§ Your goal:
What you should output is the data below, unchanged in every character.

§ Front-end code edit data:
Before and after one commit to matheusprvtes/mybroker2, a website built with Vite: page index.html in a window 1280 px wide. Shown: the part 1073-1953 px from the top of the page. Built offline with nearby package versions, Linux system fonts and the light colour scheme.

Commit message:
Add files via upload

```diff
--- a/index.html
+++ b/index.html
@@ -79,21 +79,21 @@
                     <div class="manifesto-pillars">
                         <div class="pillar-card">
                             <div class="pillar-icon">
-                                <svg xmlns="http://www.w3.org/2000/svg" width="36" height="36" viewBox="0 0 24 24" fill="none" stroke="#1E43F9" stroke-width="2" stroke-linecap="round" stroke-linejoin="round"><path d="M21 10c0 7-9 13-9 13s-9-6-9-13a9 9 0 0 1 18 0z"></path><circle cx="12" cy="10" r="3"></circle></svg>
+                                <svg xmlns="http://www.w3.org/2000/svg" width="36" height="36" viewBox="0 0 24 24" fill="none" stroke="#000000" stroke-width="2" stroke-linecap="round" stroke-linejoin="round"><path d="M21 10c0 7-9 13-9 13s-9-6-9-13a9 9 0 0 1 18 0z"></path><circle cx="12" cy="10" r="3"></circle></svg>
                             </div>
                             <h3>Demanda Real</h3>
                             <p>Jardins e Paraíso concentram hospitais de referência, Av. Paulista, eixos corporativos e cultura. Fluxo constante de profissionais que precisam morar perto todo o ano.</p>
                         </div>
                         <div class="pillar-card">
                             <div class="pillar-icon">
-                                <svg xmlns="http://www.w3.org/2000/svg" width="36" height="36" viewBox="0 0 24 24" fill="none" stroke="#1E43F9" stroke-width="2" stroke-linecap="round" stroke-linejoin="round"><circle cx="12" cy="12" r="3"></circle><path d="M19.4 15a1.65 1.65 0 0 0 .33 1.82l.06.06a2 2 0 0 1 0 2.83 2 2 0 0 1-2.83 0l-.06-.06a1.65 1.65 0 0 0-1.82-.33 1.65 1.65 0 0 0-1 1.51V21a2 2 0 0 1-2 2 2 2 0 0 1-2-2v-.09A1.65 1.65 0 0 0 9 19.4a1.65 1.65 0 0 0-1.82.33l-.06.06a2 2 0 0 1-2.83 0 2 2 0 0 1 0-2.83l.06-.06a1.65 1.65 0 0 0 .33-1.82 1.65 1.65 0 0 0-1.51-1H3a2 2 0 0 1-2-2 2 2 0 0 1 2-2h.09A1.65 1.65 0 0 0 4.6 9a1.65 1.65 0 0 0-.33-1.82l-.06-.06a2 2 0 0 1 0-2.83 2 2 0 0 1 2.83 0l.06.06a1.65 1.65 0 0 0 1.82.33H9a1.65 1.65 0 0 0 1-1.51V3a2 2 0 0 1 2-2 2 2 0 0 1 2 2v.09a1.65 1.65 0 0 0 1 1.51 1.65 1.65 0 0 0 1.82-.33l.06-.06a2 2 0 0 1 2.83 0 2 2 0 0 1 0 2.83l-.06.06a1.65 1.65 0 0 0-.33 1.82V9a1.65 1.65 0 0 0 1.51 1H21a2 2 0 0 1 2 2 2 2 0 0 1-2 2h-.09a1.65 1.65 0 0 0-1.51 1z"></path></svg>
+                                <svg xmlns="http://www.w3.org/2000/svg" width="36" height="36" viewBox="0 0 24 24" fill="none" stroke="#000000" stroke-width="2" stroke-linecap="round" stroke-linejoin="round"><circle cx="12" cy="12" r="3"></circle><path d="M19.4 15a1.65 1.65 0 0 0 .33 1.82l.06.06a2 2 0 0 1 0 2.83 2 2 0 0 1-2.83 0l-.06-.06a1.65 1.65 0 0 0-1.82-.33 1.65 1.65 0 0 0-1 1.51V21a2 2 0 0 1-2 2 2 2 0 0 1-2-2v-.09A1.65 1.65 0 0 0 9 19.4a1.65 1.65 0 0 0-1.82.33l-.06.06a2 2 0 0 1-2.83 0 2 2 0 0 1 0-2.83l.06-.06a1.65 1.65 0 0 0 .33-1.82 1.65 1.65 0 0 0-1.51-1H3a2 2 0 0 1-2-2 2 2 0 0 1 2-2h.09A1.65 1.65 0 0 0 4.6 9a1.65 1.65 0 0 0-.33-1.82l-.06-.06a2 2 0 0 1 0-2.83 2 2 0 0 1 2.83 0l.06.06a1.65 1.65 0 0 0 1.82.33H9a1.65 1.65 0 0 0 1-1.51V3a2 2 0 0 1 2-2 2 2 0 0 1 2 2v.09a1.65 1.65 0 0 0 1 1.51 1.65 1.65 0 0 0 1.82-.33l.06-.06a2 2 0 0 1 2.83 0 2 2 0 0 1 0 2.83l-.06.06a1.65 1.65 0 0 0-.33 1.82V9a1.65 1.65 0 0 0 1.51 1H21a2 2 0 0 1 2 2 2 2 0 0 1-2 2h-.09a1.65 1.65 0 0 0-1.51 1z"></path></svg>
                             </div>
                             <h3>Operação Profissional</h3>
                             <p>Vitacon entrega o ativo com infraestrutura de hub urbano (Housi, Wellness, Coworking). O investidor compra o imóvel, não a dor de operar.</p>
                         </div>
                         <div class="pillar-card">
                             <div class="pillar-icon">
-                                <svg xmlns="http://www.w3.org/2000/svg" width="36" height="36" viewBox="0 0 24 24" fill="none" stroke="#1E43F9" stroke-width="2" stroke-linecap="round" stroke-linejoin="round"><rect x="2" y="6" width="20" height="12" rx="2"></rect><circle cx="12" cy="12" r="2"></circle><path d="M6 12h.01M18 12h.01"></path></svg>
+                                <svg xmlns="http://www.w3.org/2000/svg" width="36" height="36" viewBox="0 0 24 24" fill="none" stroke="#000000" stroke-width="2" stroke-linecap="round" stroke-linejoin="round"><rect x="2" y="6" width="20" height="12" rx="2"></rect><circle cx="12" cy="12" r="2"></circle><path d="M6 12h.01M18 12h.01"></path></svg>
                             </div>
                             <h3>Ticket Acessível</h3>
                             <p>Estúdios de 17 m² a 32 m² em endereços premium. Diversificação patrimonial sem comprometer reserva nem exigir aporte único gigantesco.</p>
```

§ Output of the exercise:
Before and after one commit to matheusprvtes/mybroker2, a website built with Vite: page index.html in a window 1280 px wide. Shown: the part 1073-1953 px from the top of the page. Built offline with nearby package versions, Linux system fonts and the light colour scheme.

Commit message:
Add files via upload

```diff
--- a/index.html
+++ b/index.html
@@ -79,21 +79,21 @@
                     <div class="manifesto-pillars">
                         <div class="pillar-card">
                             <div class="pillar-icon">
-                                <svg xmlns="http://www.w3.org/2000/svg" width="36" height="36" viewBox="0 0 24 24" fill="none" stroke="#1E43F9" stroke-width="2" stroke-linecap="round" stroke-linejoin="round"><path d="M21 10c0 7-9 13-9 13s-9-6-9-13a9 9 0 0 1 18 0z"></path><circle cx="12" cy="10" r="3"></circle></svg>
+                                <svg xmlns="http://www.w3.org/2000/svg" width="36" height="36" viewBox="0 0 24 24" fill="none" stroke="#000000" stroke-width="2" stroke-linecap="round" stroke-linejoin="round"><path d="M21 10c0 7-9 13-9 13s-9-6-9-13a9 9 0 0 1 18 0z"></path><circle cx="12" cy="10" r="3"></circle></svg>
                             </div>
                             <h3>Demanda Real</h3>
                             <p>Jardins e Paraíso concentram hospitais de referência, Av. Paulista, eixos corporativos e cultura. Fluxo constante de profissionais que precisam morar perto todo o ano.</p>
                         </div>
                         <div class="pillar-card">
                             <div class="pillar-icon">
-                                <svg xmlns="http://www.w3.org/2000/svg" width="36" height="36" viewBox="0 0 24 24" fill="none" stroke="#1E43F9" stroke-width="2" stroke-linecap="round" stroke-linejoin="round"><circle cx="12" cy="12" r="3"></circle><path d="M19.4 15a1.65 1.65 0 0 0 .33 1.82l.06.06a2 2 0 0 1 0 2.83 2 2 0 0 1-2.83 0l-.06-.06a1.65 1.65 0 0 0-1.82-.33 1.65 1.65 0 0 0-1 1.51V21a2 2 0 0 1-2 2 2 2 0 0 1-2-2v-.09A1.65 1.65 0 0 0 9 19.4a1.65 1.65 0 0 0-1.82.33l-.06.06a2 2 0 0 1-2.83 0 2 2 0 0 1 0-2.83l.06-.06a1.65 1.65 0 0 0 .33-1.82 1.65 1.65 0 0 0-1.51-1H3a2 2 0 0 1-2-2 2 2 0 0 1 2-2h.09A1.65 1.65 0 0 0 4.6 9a1.65 1.65 0 0 0-.33-1.82l-.06-.06a2 2 0 0 1 0-2.83 2 2 0 0 1 2.83 0l.06.06a1.65 1.65 0 0 0 1.82.33H9a1.65 1.65 0 0 0 1-1.51V3a2 2 0 0 1 2-2 2 2 0 0 1 2 2v.09a1.65 1.65 0 0 0 1 1.51 1.65 1.65 0 0 0 1.82-.33l.06-.06a2 2 0 0 1 2.83 0 2 2 0 0 1 0 2.83l-.06.06a1.65 1.65 0 0 0-.33 1.82V9a1.65 1.65 0 0 0 1.51 1H21a2 2 0 0 1 2 2 2 2 0 0 1-2 2h-.09a1.65 1.65 0 0 0-1.51 1z"></path></svg>
+                                <svg xmlns="http://www.w3.org/2000/svg" width="36" height="36" viewBox="0 0 24 24" fill="none" stroke="#000000" stroke-width="2" stroke-linecap="round" stroke-linejoin="round"><circle cx="12" cy="12" r="3"></circle><path d="M19.4 15a1.65 1.65 0 0 0 .33 1.82l.06.06a2 2 0 0 1 0 2.83 2 2 0 0 1-2.83 0l-.06-.06a1.65 1.65 0 0 0-1.82-.33 1.65 1.65 0 0 0-1 1.51V21a2 2 0 0 1-2 2 2 2 0 0 1-2-2v-.09A1.65 1.65 0 0 0 9 19.4a1.65 1.65 0 0 0-1.82.33l-.06.06a2 2 0 0 1-2.83 0 2 2 0 0 1 0-2.83l.06-.06a1.65 1.65 0 0 0 .33-1.82 1.65 1.65 0 0 0-1.51-1H3a2 2 0 0 1-2-2 2 2 0 0 1 2-2h.09A1.65 1.65 0 0 0 4.6 9a1.65 1.65 0 0 0-.33-1.82l-.06-.06a2 2 0 0 1 0-2.83 2 2 0 0 1 2.83 0l.06.06a1.65 1.65 0 0 0 1.82.33H9a1.65 1.65 0 0 0 1-1.51V3a2 2 0 0 1 2-2 2 2 0 0 1 2 2v.09a1.65 1.65 0 0 0 1 1.51 1.65 1.65 0 0 0 1.82-.33l.06-.06a2 2 0 0 1 2.83 0 2 2 0 0 1 0 2.83l-.06.06a1.65 1.65 0 0 0-.33 1.82V9a1.65 1.65 0 0 0 1.51 1H21a2 2 0 0 1 2 2 2 2 0 0 1-2 2h-.09a1.65 1.65 0 0 0-1.51 1z"></path></svg>
                             </div>
                             <h3>Operação Profissional</h3>
                             <p>Vitacon entrega o ativo com infraestrutura de hub urbano (Housi, Wellness, Coworking). O investidor compra o imóvel, não a dor de operar.</p>
                         </div>
                         <div class="pillar-card">
                             <div class="pillar-icon">
-                                <svg xmlns="http://www.w3.org/2000/svg" width="36" height="36" viewBox="0 0 24 24" fill="none" stroke="#1E43F9" stroke-width="2" stroke-linecap="round" stroke-linejoin="round"><rect x="2" y="6" width="20" height="12" rx="2"></rect><circle cx="12" cy="12" r="2"></circle><path d="M6 12h.01M18 12h.01"></path></svg>
+                                <svg xmlns="http://www.w3.org/2000/svg" width="36" height="36" viewBox="0 0 24 24" fill="none" stroke="#000000" stroke-width="2" stroke-linecap="round" stroke-linejoin="round"><rect x="2" y="6" width="20" height="12" rx="2"></rect><circle cx="12" cy="12" r="2"></circle><path d="M6 12h.01M18 12h.01"></path></svg>
                             </div>
                             <h3>Ticket Acessível</h3>
                             <p>Estúdios de 17 m² a 32 m² em endereços premium. Diversificação patrimonial sem comprometer reserva nem exigir aporte único gigantesco.</p>
```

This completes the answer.